• **Task instructions**: For each entry, restate it word for word while omitting any image it holds.

(Front-end code change data)
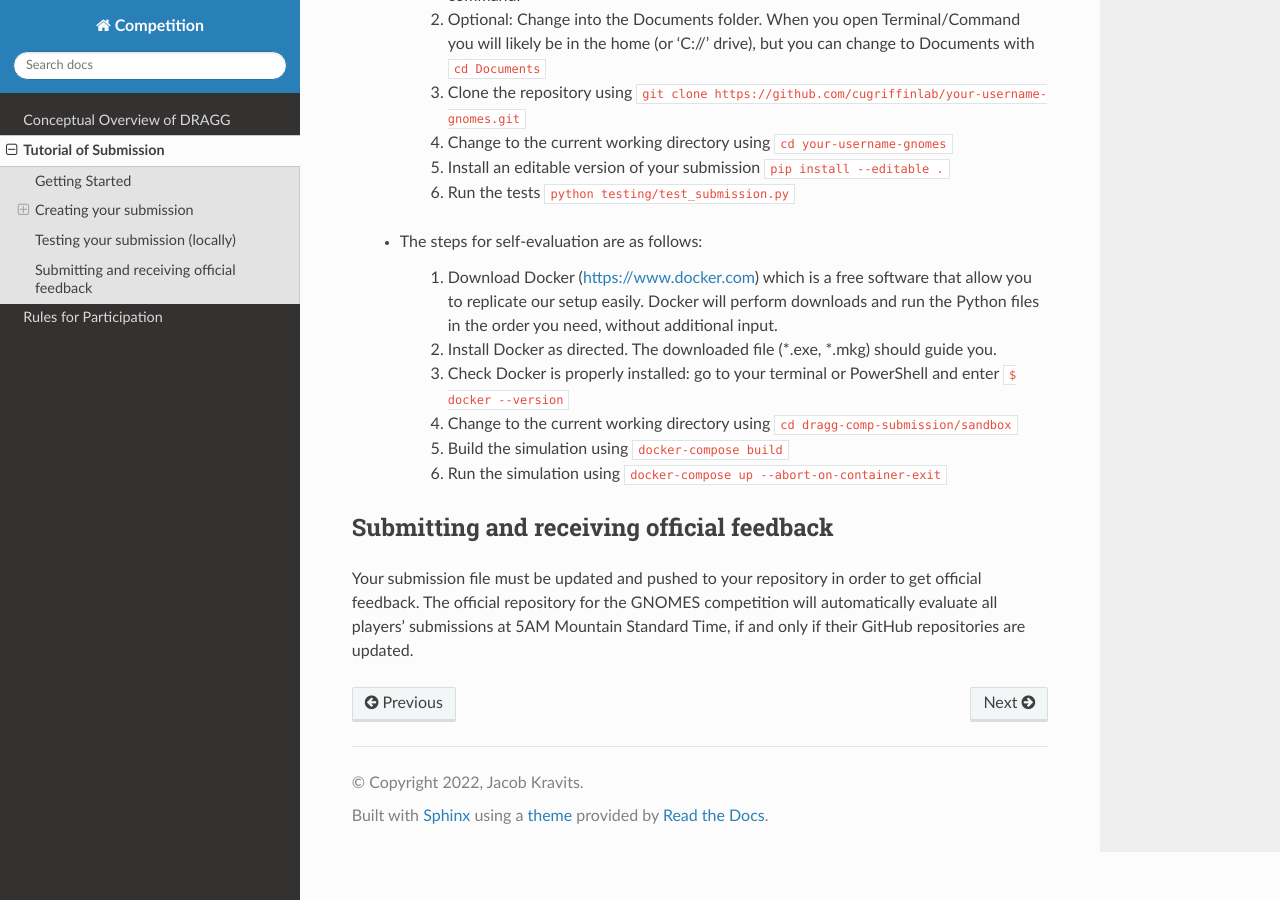
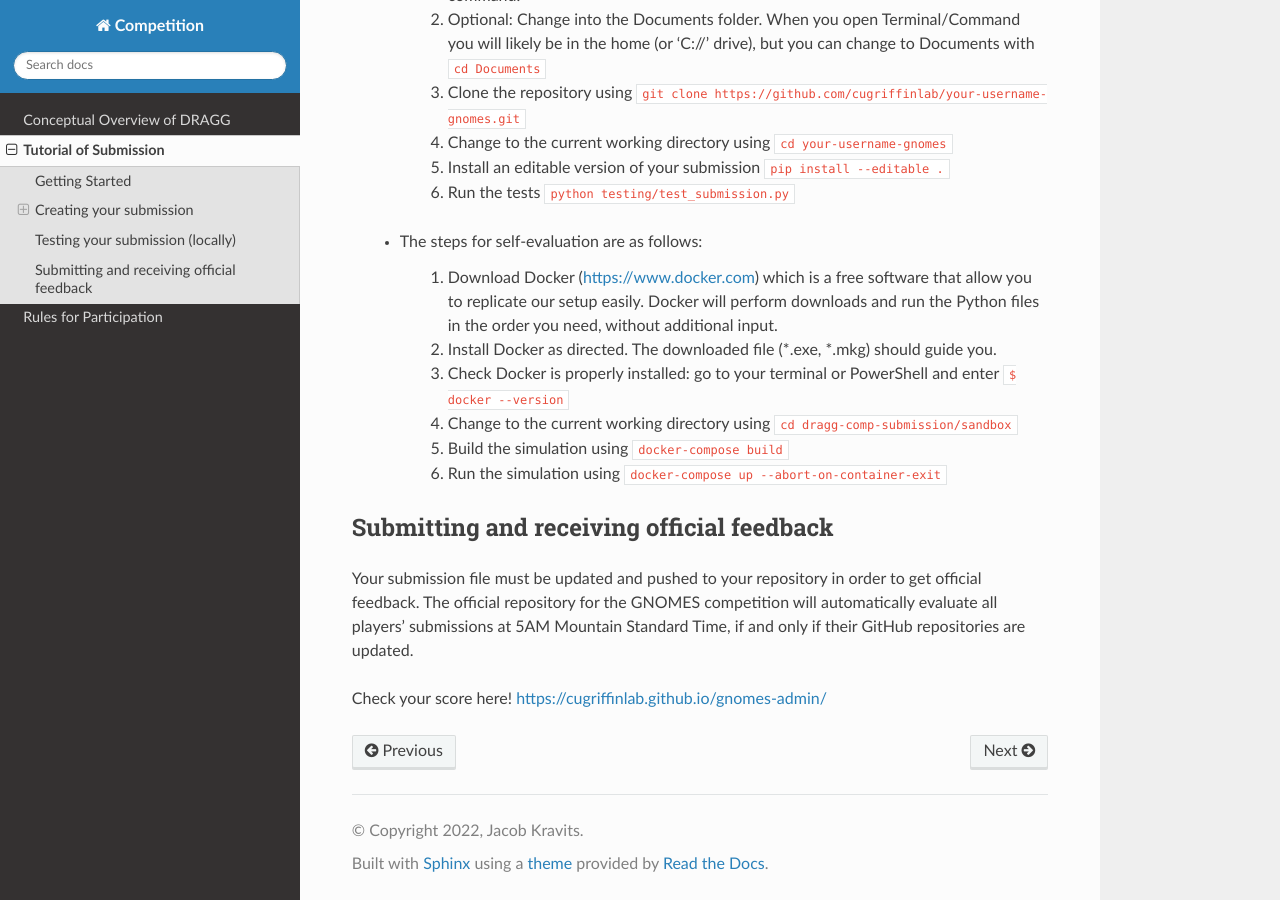
Before and after one commit to CUgriffinlab/gnomes-submission, a Sphinx documentation site: the page built from docs/source/tutorial.rst, in a window 1280 px wide and 900 px high, scrolled down 2405 px. Built offline with Sphinx 7.4.7 and the Read the Docs theme 2.0.0, drawn with Linux system fonts in a browser that asks for light colours.

Commit message:
Update tutorial.rst

```diff
--- a/docs/source/tutorial.rst
+++ b/docs/source/tutorial.rst
@@ -84,3 +84,5 @@ To test your agent you can run the same simulation setup as the official competi
 Submitting and receiving official feedback
 -----------------------------------------------------------
 Your submission file must be updated and pushed to your repository in order to get official feedback. The official repository for the GNOMES competition will automatically evaluate all players’ submissions at 5AM Mountain Standard Time, if and only if their GitHub repositories are updated.
+
+Check your score here! https://cugriffinlab.github.io/gnomes-admin/
```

• **Exercise output**:
Before and after one commit to CUgriffinlab/gnomes-submission, a Sphinx documentation site: the page built from docs/source/tutorial.rst, in a window 1280 px wide and 900 px high, scrolled down 2405 px. Built offline with Sphinx 7.4.7 and the Read the Docs theme 2.0.0, drawn with Linux system fonts in a browser that asks for light colours.

Commit message:
Update tutorial.rst

```diff
--- a/docs/source/tutorial.rst
+++ b/docs/source/tutorial.rst
@@ -84,3 +84,5 @@ To test your agent you can run the same simulation setup as the official competi
 Submitting and receiving official feedback
 -----------------------------------------------------------
 Your submission file must be updated and pushed to your repository in order to get official feedback. The official repository for the GNOMES competition will automatically evaluate all players’ submissions at 5AM Mountain Standard Time, if and only if their GitHub repositories are updated.
+
+Check your score here! https://cugriffinlab.github.io/gnomes-admin/
```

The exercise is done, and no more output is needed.